The Utah Legislature was a unique political body that only worked part time. The legislative session would run for 45 days in the dead of winter. January-March I was up on the hill every single day. There was snow, there was sludge, there was mind and finger numbing cold and every lobbyist on that hill was a damn fashion plate. I had to fit in and at the same time I had to stick out. I had to wear the right amount of sassy with the right amount of demure. I drove a white jeep with a sticker on the back of it that said “Hummer escape pod”. When parking was scarce and spots had been taken up by giant mounds of snow that had been shoveled off the road I would park on top of those hills then climb down them in my high heeled boots and fishnet tights, hoping upon hope I would not fall on my face or rip a hole in my skirt/shoes/pantyhose/coat.
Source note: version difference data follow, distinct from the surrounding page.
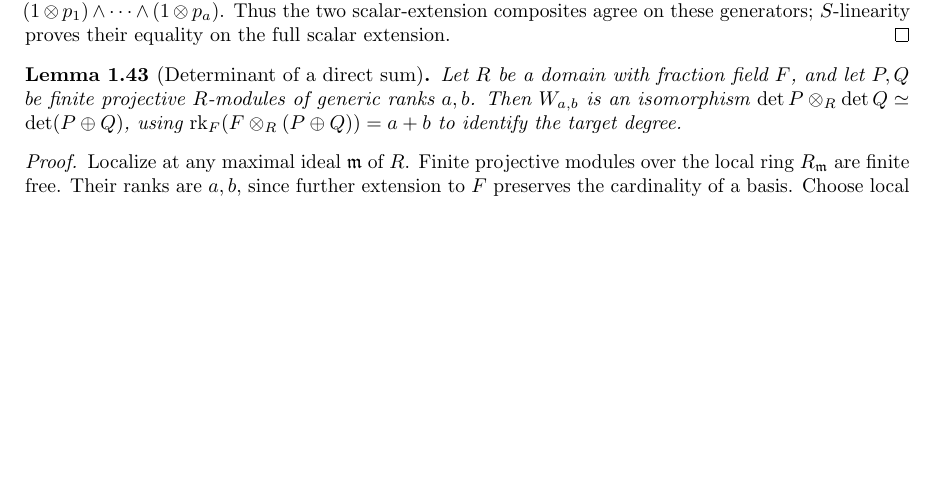
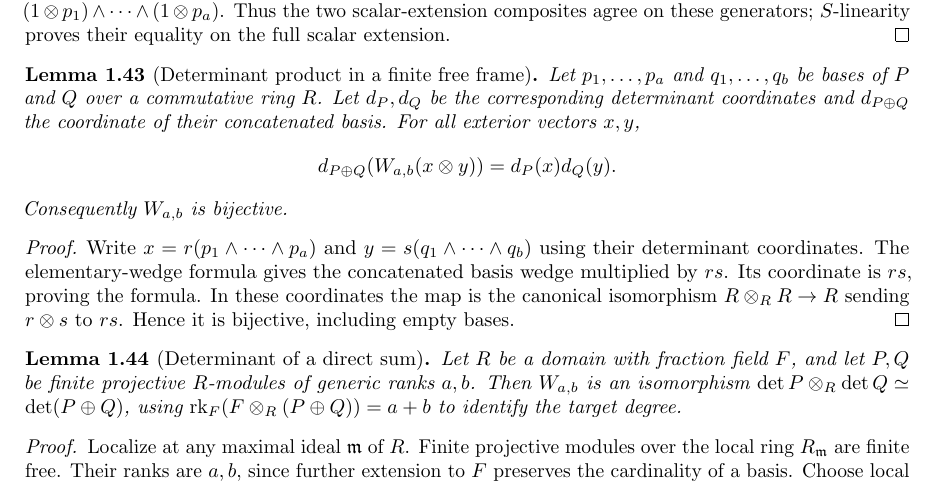
Before and after one commit to YijunYuan/AdelicBostConjecture, a LaTeX thesis (blueprint/src/web.tex, which reads blueprint/src/arithmetic.tex): part of page 11 of 47, cut so that both start at the same text, the shorter picture padded with empty space. Compiled offline with pdfLaTeX.

Commit message:
workspace[0003] run finished
Run: 0003
Rounds: 11
Projects: BostConjecture

```diff
--- a/blueprint/src/arithmetic.tex
+++ b/blueprint/src/arithmetic.tex
@@ -982,9 +982,29 @@ Thus the two scalar-extension composites agree on these generators;
 $S$-linearity proves their equality on the full scalar extension.
 \end{proof}
 
+\begin{lemma}[Determinant product in a finite free frame]
+\label{lem:determinant-product-free}\uses{lem:exterior-product}\notready
+Let $p_1,\ldots,p_a$ and $q_1,\ldots,q_b$ be bases of $P$ and $Q$
+over a commutative ring $R$. Let $d_P,d_Q$ be the corresponding
+determinant coordinates and $d_{P\oplus Q}$ the coordinate of their
+concatenated basis. For all exterior vectors $x,y$,
+\[
+ d_{P\oplus Q}(W_{a,b}(x\otimes y))=d_P(x)d_Q(y).
+\]
+Consequently $W_{a,b}$ is bijective.
+\end{lemma}
+\begin{proof}
+Write $x=r(p_1\wedge\cdots\wedge p_a)$ and
+$y=s(q_1\wedge\cdots\wedge q_b)$ using their determinant coordinates.
+The elementary-wedge formula gives the concatenated basis wedge multiplied
+by $rs$. Its coordinate is $rs$, proving the formula. In these coordinates
+the map is the canonical isomorphism $R\otimes_R R\to R$ sending
+$r\otimes s$ to $rs$. Hence it is bijective, including empty bases.
+\end{proof}
+
 \begin{lemma}[Determinant of a direct sum]
 \label{lem:determinant-product}
-\uses{lem:exterior-product,lem:integral-determinant-line}\notready
+\uses{lem:determinant-product-free,lem:integral-determinant-line}\notready
 Let $R$ be a domain with fraction field $F$, and let $P,Q$ be finite
 projective $R$-modules of generic ranks $a,b$. Then $W_{a,b}$ is an
 isomorphism $\det P\otimes_R\det Q\simeq\det(P\oplus Q)$, using
```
On days I was ready to go to war my cleavage would come out. Those days were set aside especially to kill nasty abortion bans and bills that eviscerated women’s rights.
On those days just enough cleavage would be exposed, a subtle hint off the top, like a nice wine bouquet.
The amount of skin was meant to confuse and leave people wondering if they had seen what they thought they had. High heels with enough leverage that most of the men on the hill would have no choice but to look straight down into my heaving bosom, which most of them did. This was a pain in the ass in the snow. It was slushy and wet the entire 45 days of the session. Feet would get wet, sensible shoes weren’t an option in this lobbyist fashion show.
Obviously what I wore was entirely intentional; it always got me what I wanted no matter which gender I was talking to. My former boss called my cleavage my “power”. The lobbyists knew when the shirts that showed the boobs came out to step aside; Missy was on the warpath, long legs ready for battle. I became legendary, Adriana (name changed to protect the innocent) who was an expert professional lobbyist became my arch fashion enemy. I was so jealous of her it was petty and childish, total elementary school insanity. Every day I would try to outdo her glamor. We would circle each other like lions around a kill, where did you get that bag? Is that Prada? YSL? Oh I see you went with Kate Spade this year, going for a more conservative look? Fortunately we both respected each other immensely as professionals, our shared love of fashion broke down barriers between us so that with her conservative colleagues I became respected and liked, in turn they would do my work with legislators that I couldn’t access.
What I wore on the hill was my success. My nice house and my nice car. My nice clothes with my nice shoes and my expensive hair. I passed laws and killed even more. What I wore was me.